The time counting towards the three (3) year period only accrues if the accused is in the state; if the accused leaves the state or is not usually within the state, accrual of time towards the three (3) year period stops. (See Oklahoma Statutes, Title 22, Section 153: http://www.oscn.net/applications/oscn/DeliverDocument.asp?CiteID=70299)
A: In Oklahoma, the answer depends on what happened with the prior charge as well as what the current allegations are in your new case.
If the previous case resulted in a conviction (time to serve or a suspended sentence), then the current allegation can be charged as a felony.
If a deferred sentence was completed on the previous case (resulting in no conviction) then an argument can be made that the new offense should be properly filed as a misdemeanor. If this is your situation, you should hire an experienced attorney to handle your case to make sure the case is handled as a misdemeanor. (Note: the law now treats deferred sentences on domestic violence offenses as convictions to enhance subsequent offenses to felonies; however, the law did not allow for that nine (9) years ago. An experienced attorney can litigate this issue for you).
If the new case involves strangulation, a sharp or dangerous weapon, or great bodily injury, it can be filed as a felony.
I encourage you to consult with an experienced attorney about your case.
A: Your generic question is too broad to answer without going on for several pages. When it comes to sentence enhancements (after formers), there are different rules that apply depending on what prior convictions or deferred adjudications exist for a charged individual and with what an individual is currently charged. Domestic Abuse, Protective Order Violations, DUIs, Drug Charges, Sex Offenses, Child Abuse, and General Felonies are all treated differently.
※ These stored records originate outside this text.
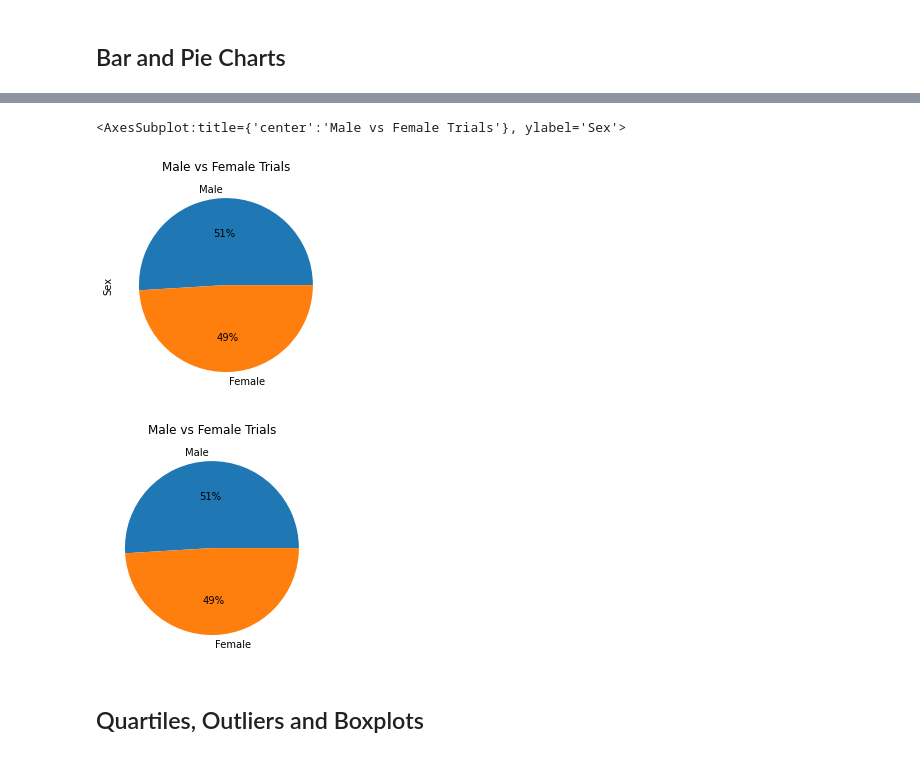
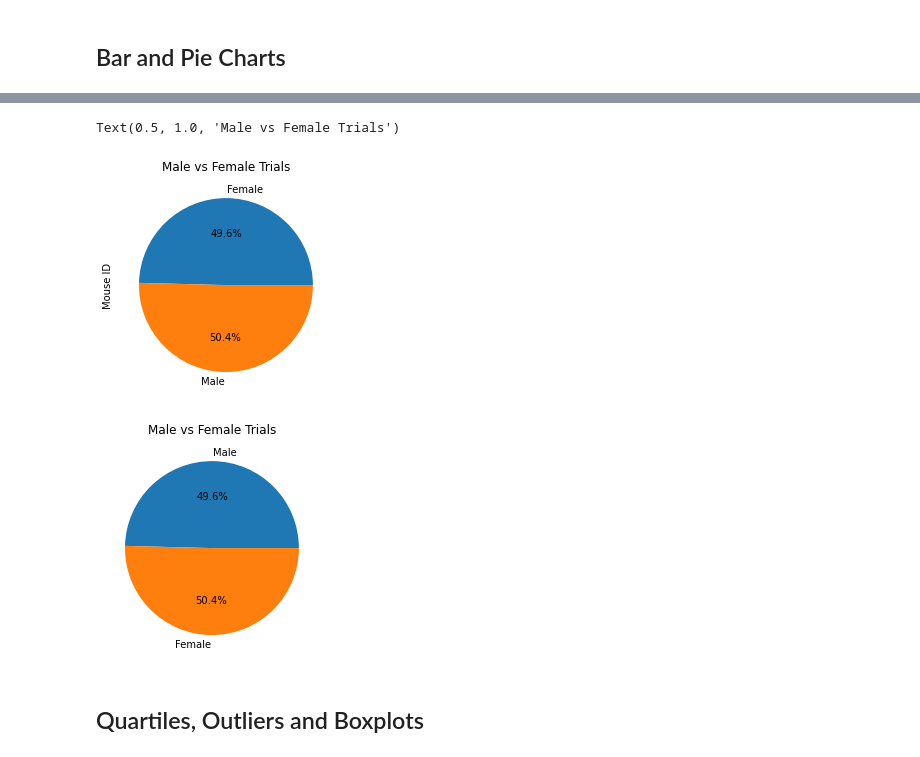
Before and after one commit to tomjp90/matplotlib-challenge, a Jupyter notebook: Pymaceuticals/pymaceuticals_starter.ipynb, the cells around one changed output, grey strips where cells are left out. Drawn from its saved outputs; the diff is of its cells as text; code cells hidden in the pictures.

```diff
--- a/Pymaceuticals/pymaceuticals_starter.ipynb
+++ b/Pymaceuticals/pymaceuticals_starter.ipynb
@@ -200,18 +210,18 @@ plt.show()
 # %%
 # Generate a pie plot showing the distribution of female versus male mice using pandas
-malevsfemale = mousestudy_cleaned["Sex"].value_counts().plot.pie(autopct = '%1.0f%%')
+malevsfemale_grouped = mousestudy_cleaned.groupby("Sex").nunique()
+malevsfemale = malevsfemale_grouped["Mouse ID"].plot.pie(autopct = '%1.1f%%')
 malevsfemale.set_title("Male vs Female Trials")
-malevsfemale
 # %% [output]
-<AxesSubplot:title={'center':'Male vs Female Trials'}, ylabel='Sex'>
+Text(0.5, 1.0, 'Male vs Female Trials')
-[figure, old version]
+[figure, new version]
 # %%
 # Generate a pie plot showing the distribution of female versus male mice using pyplot
-plt.pie(mousestudy_cleaned["Sex"].value_counts(),autopct = '%1.0f%%', labels = ["Male","Female"])
+plt.pie(malevsfemale_grouped["Mouse ID"], autopct = '%1.1f%%', labels = ["Male","Female"])
 plt.title("Male vs Female Trials")
 plt.show()
 # %% [output]
-[figure, old version]
+[figure, new version]
 # %% [markdown]
 ## Quartiles, Outliers and Boxplots
 # %%
```
Also changed, not shown: parts of 14 cells of this notebook.
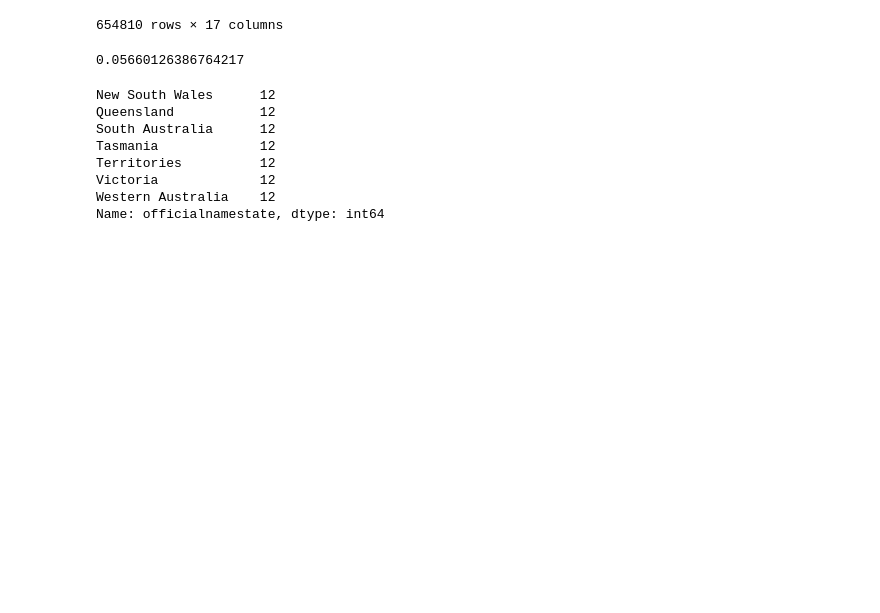
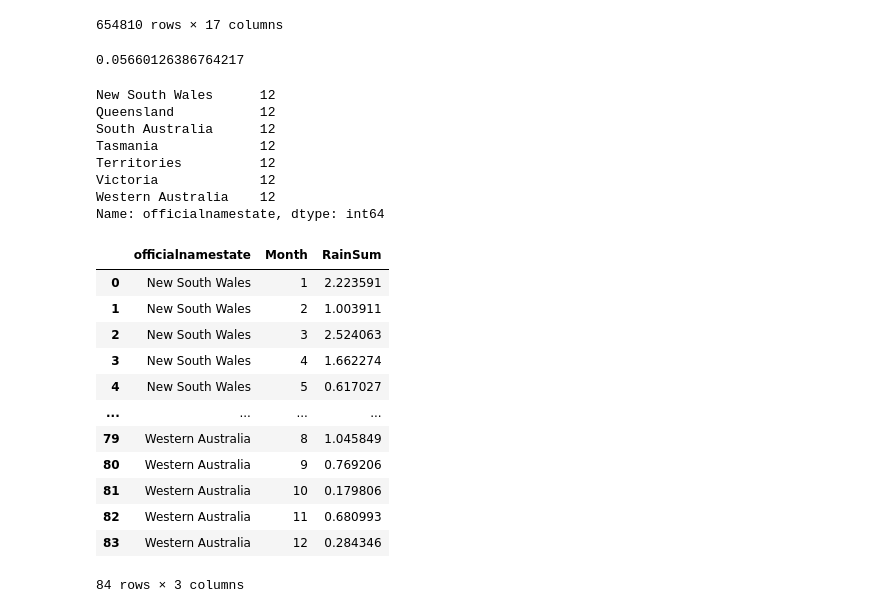
Before and after one commit to danielliu2707/AusClimate, a Jupyter notebook: notebooks/rainfall_streamgraph.ipynb, the cells around one changed output. Cells and saved outputs as stored; diff of their text form; code cells hidden in the pictures; blank space fills up the shorter version.

```diff
--- a/notebooks/rainfall_streamgraph.ipynb
+++ b/notebooks/rainfall_streamgraph.ipynb
@@ -84,3 +85,20 @@ Territories          12
 Victoria             12
 Western Australia    12
 Name: officialnamestate, dtype: int64
+# %%
+state_rainfall = pd.read_csv("../data/state_rainfall.csv", index_col=0)
+state_rainfall
+# %% [output]
+|  | officialnamestate | Month | RainSum |
+| 0 | New South Wales | 1 | 2.223591 |
+| 1 | New South Wales | 2 | 1.003911 |
+| 2 | New South Wales | 3 | 2.524063 |
+| 3 | New South Wales | 4 | 1.662274 |
+| 4 | New South Wales | 5 | 0.617027 |
+| ... | ... | ... | ... |
+| 79 | Western Australia | 8 | 1.045849 |
+| 80 | Western Australia | 9 | 0.769206 |
+| 81 | Western Australia | 10 | 0.179806 |
+| 82 | Western Australia | 11 | 0.680993 |
+| 83 | Western Australia | 12 | 0.284346 |
+84 rows × 3 columns
```
Also changed, not shown: parts of 4 cells of this notebook, 3 other files.
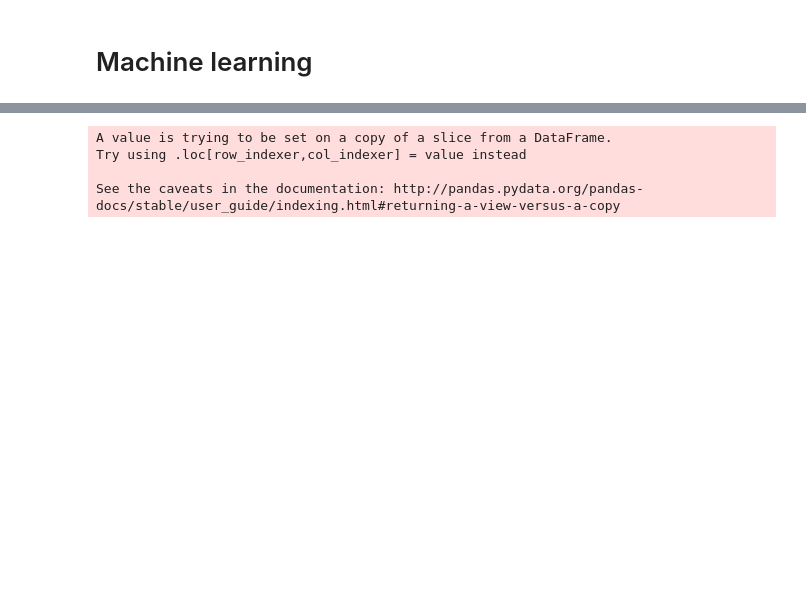
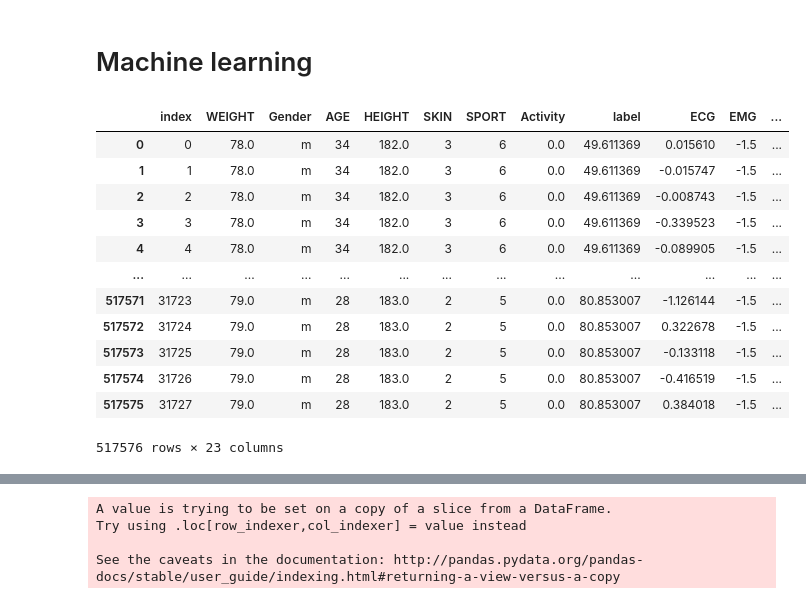
Before and after one commit to lydiasu1/pythonanalysis, a Jupyter notebook: Pythonanalysis.ipynb, the cells around one changed output, grey strips where cells are left out. Cells and saved outputs as stored; diff of their text form; code cells hidden in the pictures; blank space fills up the shorter version.

```diff
--- a/Pythonanalysis.ipynb
+++ b/Pythonanalysis.ipynb
@@ -668 +676,18 @@ datafinal.to_csv('data.csv', sep='\t', encoding='utf-8')
+# %%
+datafinal
+datafinal.reset_index()
+# %% [output]
+|  | index | WEIGHT | Gender | AGE | HEIGHT | SKIN | SPORT | Activity | label | ECG | EMG | ... |
+| 0 | 0 | 78.0 | m | 34 | 182.0 | 3 | 6 | 0.0 | 49.611369 | 0.015610 | -1.5 | ... |
+| 1 | 1 | 78.0 | m | 34 | 182.0 | 3 | 6 | 0.0 | 49.611369 | -0.015747 | -1.5 | ... |
+| 2 | 2 | 78.0 | m | 34 | 182.0 | 3 | 6 | 0.0 | 49.611369 | -0.008743 | -1.5 | ... |
+| 3 | 3 | 78.0 | m | 34 | 182.0 | 3 | 6 | 0.0 | 49.611369 | -0.339523 | -1.5 | ... |
+| 4 | 4 | 78.0 | m | 34 | 182.0 | 3 | 6 | 0.0 | 49.611369 | -0.089905 | -1.5 | ... |
+| ... | ... | ... | ... | ... | ... | ... | ... | ... | ... | ... | ... | ... |
+| 517571 | 31723 | 79.0 | m | 28 | 183.0 | 2 | 5 | 0.0 | 80.853007 | -1.126144 | -1.5 | ... |
+| 517572 | 31724 | 79.0 | m | 28 | 183.0 | 2 | 5 | 0.0 | 80.853007 | 0.322678 | -1.5 | ... |
+| 517573 | 31725 | 79.0 | m | 28 | 183.0 | 2 | 5 | 0.0 | 80.853007 | -0.133118 | -1.5 | ... |
+| 517574 | 31726 | 79.0 | m | 28 | 183.0 | 2 | 5 | 0.0 | 80.853007 | -0.416519 | -1.5 | ... |
+| 517575 | 31727 | 79.0 | m | 28 | 183.0 | 2 | 5 | 0.0 | 80.853007 | 0.384018 | -1.5 | ... |
+517576 rows × 23 columns
 # %%
```
Also changed, not shown: parts of 35 cells of this notebook.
Your example of a manslaughter charge filed within 8 years after conviction of the felony of indecent exposure would be properly filed under the general sentence enhancement statute found in title 21 sections 51.1 and 51.2. See: http://www.oscn.net/applications/oscn/deliverdocument.asp?cite=21+os+51.1 and http://www.oscn.net/applications/oscn/deliverdocument.asp?lookup=Next&listorder=379000&dbCode=STOKST21&year=